Thomson Invests in Geocast Network Systems
To facilitate the new system, Geocast states that it is creating a national broadcast network that will use local broadcasters' digital TV spectra to send customized "rich-media" entertainment and information to personal computers without the need for hardwired connections or service fees. The service will be advertiser-supported and free to the consumer—much like broadcast television itself, said Geocast.
While the first product offered will be an attachment for the home PC, Thomson's investment in Geocast signals its intention to develop the technology to be a key capability of future digital television products.
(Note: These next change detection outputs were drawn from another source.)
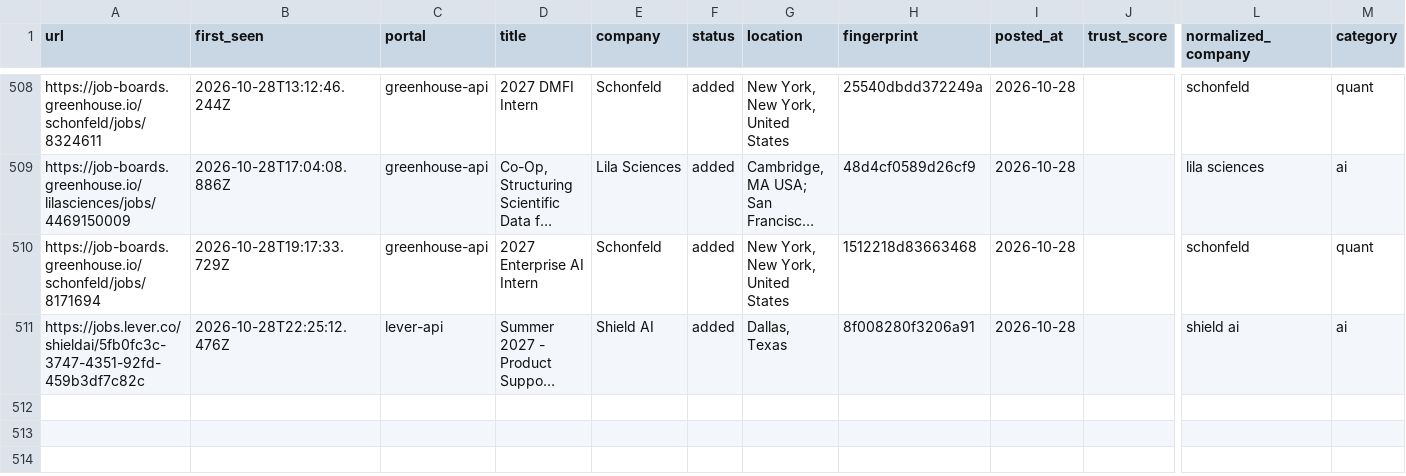
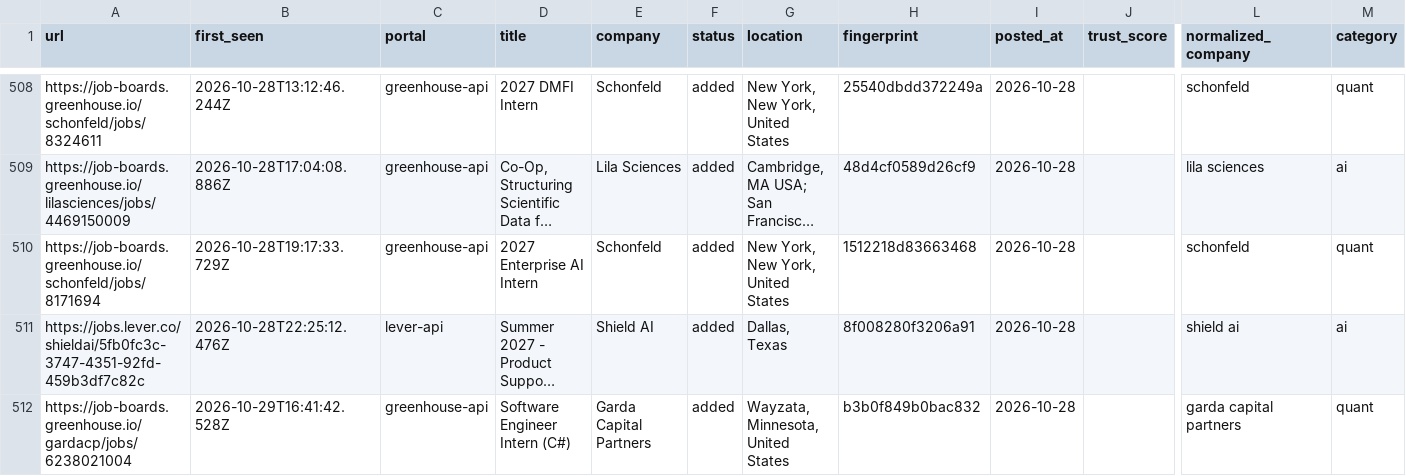
Before and after one commit to tanaymihani/intern-ops, a TSV file: data/scan-history-tracked.tsv, drawn as a sheet; only a part is shown, gaps mark what is left out; long unchanged cells end in …; rows hold the shown columns only; the diff names each change by its address in the sheet, - before the commit and + after, or states it on an @@ line.

```diff
--- a/data/scan-history-tracked.tsv
+++ b/data/scan-history-tracked.tsv
+row 512: https://job-boards.greenhouse.io/gardacp/jobs/6238021004 | 2026-10-29T16:41:42.528Z | greenhouse-api | Software Engineer Intern (C#) | Garda Capital Partners | added | Wayzata, Minnesota, United States | b3b0f849b0bac832 | 2026-10-28 |  | garda capital partners | quant
```
Also changed, not shown: data/scan-runs.tsv, 3 other files.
The first product resulting from the Thomson/Geocast alliance will be an affordable, advanced, RCA-branded Geocast digital receiver that will come equipped with a hard-disk drive, digital TV tuners, and links to the computer via a standardized connection. Local broadcasters and national content providers will furnish their own programming to create a local and national service from Geocast. The receiver will be sold at retail stores and through the RCA.com website.
The companies say that, "consistent with the flexible use of digital television spectrum endorsed by Congress and the FCC, the combined work of Thomson and Geocast will create a datacasting service and product that utilizes the new digital TV channels to send content from local broadcasters. Within the framework of the Advanced Television Systems Committee (ATSC) over-the-air digital TV standard, itself developed through a decade of industry research and cooperation, Geocast will help broadcasters maximize their digital television spectrum investments."
Geocast CEO Joe Horowitz points out that, "in the PC world, the Internet has dramatically changed our economy and personal lives, but its point-to-point architecture was never designed to deliver rich-media content to a mass audience. Geocast will change that. With the involvement of Thomson's digital expertise and RCA brand strength, we can move beyond the Internet to make personalized information and entertainment programming with full-motion video and CD-quality sound instantly available to PC users and, potentially, digital TV receivers."
Thomson's James E. Meyer adds that "Thomson's investment in Geocast is one more step in the process of building a comprehensive new wireless digital data broadcasting service in the United States that will offer rich content initially for the PC, and soon for other home-based digital devices, including digital TV sets and emerging information appliances."